Microsoft’s cutting of XBox360 pricing around the world continues in Australia, with the XBox360 Pro now retailing for A$579.95, and the XBox360 Core at A$399.95 — the same price as the Nintendo Wii. Nintendo said they won’t drop their price; they’re selling plenty as-is. But it makes you wonder if Sony will drop the PS3 from its dizzying A$999 price.
Ars Technica notes that their beautiful iPhones are billed by AT+T with dizzying amounts of detail: even when covered by an unlimited data plan, every single connection gets its own detail line in the bill, resulting in one bill with 104 pages of usage listings.
Last night I upgraded this site to the latest version of WordPress 2.2.1. Thank goodness it always seems to go smoothly.
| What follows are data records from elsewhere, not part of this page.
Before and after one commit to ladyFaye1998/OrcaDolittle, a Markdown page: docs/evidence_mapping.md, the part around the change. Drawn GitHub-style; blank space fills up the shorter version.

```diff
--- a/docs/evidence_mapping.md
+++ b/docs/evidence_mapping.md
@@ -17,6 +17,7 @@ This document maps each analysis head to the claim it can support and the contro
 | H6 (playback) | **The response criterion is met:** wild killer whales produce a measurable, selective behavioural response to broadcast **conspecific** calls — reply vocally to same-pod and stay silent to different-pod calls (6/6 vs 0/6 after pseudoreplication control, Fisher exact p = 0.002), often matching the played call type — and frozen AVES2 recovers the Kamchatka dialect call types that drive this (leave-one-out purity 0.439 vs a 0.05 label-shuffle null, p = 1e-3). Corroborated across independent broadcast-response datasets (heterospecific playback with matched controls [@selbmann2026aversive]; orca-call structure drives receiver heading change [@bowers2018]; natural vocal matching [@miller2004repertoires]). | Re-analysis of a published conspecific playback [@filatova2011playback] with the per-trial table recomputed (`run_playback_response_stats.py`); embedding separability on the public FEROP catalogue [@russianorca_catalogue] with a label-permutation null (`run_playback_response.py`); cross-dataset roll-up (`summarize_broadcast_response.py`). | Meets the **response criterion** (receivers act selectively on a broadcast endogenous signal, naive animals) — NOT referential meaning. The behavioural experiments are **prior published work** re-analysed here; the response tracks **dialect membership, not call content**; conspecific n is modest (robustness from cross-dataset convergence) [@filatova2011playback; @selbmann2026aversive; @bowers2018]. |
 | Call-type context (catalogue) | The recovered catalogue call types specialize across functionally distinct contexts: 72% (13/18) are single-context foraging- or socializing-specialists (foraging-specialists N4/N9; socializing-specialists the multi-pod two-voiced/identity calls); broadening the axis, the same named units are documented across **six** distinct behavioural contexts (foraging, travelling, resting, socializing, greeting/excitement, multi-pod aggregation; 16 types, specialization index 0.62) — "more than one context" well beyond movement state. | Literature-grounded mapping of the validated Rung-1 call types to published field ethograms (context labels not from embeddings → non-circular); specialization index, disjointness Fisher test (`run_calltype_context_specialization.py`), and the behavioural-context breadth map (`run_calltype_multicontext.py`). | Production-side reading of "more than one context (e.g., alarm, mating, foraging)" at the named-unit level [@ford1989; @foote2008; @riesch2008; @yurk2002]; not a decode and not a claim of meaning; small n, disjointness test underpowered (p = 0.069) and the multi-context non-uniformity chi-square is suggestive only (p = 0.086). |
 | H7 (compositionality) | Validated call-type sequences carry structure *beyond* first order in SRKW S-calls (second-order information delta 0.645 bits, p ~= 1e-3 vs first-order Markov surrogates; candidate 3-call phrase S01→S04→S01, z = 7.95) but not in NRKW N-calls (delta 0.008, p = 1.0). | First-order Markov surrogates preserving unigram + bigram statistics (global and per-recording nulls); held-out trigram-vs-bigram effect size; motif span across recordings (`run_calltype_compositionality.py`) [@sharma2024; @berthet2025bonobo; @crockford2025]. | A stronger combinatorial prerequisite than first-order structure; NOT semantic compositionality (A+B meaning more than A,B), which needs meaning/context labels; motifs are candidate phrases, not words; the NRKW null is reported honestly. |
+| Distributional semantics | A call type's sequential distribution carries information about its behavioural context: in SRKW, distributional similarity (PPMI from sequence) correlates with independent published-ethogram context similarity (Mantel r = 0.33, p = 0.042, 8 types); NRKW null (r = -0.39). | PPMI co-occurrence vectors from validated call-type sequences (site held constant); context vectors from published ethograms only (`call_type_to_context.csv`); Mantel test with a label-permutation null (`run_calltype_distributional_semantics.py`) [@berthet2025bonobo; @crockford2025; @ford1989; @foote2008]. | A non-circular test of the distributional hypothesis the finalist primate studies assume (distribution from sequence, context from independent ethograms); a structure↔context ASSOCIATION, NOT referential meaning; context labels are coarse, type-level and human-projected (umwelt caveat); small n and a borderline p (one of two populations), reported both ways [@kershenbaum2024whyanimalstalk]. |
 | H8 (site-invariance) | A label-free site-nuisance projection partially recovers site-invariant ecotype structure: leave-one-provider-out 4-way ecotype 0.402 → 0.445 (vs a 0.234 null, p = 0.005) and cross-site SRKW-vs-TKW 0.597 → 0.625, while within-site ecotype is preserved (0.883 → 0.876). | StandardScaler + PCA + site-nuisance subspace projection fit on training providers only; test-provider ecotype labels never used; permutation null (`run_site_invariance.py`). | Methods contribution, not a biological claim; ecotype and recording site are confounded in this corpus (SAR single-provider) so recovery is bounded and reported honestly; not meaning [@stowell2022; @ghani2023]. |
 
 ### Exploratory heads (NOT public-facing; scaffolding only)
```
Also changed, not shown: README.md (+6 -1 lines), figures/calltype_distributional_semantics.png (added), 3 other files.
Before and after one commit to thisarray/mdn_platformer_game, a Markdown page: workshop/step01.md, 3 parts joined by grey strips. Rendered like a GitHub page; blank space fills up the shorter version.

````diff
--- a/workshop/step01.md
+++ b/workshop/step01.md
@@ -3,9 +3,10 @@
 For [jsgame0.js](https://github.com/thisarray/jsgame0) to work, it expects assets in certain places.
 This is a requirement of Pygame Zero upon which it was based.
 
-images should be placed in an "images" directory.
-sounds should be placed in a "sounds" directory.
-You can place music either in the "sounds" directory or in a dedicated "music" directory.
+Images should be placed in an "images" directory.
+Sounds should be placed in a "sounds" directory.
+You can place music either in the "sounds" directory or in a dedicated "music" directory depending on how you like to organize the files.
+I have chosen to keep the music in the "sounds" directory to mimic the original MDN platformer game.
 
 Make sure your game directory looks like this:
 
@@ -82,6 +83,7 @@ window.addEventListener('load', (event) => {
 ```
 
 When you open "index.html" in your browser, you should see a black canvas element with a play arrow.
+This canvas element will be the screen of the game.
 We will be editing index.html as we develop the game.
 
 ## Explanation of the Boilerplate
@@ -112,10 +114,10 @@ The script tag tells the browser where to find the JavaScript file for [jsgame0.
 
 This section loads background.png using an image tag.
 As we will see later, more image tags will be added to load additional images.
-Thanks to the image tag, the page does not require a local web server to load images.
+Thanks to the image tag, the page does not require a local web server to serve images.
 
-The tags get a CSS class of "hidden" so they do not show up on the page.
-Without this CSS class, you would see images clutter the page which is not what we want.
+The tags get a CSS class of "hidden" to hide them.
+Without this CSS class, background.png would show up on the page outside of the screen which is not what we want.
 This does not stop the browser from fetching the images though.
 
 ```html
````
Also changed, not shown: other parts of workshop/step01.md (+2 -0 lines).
To my surprise, even the template (which dates back to WP 1.5) didn’t need modifying (well, not for technical reasons, anyway — I’m considering tweaking it on aesthetic grounds!)
Very interesting guide to DVD media, highlighting which brands you should entrust to your most treasured archives (but check yearly and re-burn regularly!) and which should be saved for stuff that doesn’t really matter.
Google for the Enterprise: Google Apps Premier edition is here. $50 / user account / year, providing Gmail, GTalk, GCalendar, GDocs & Spreadsheets, GPage with guaranteed uptimes, phone support and more storage and options.
If you’re more at home with mucking about on Virtual Machines, then you might be interested to know that Virtual PC is now free.
Billy Bragg has applauded MySpace for backing down on their T+Cs imposed on artists who used the site to distribute music. “I am very pleased to see that MySpace have changed their terms of agreement from a declaration of their rights into a declaration of our rights as artists, making it clear that, as creators, we retain ownership of our material.”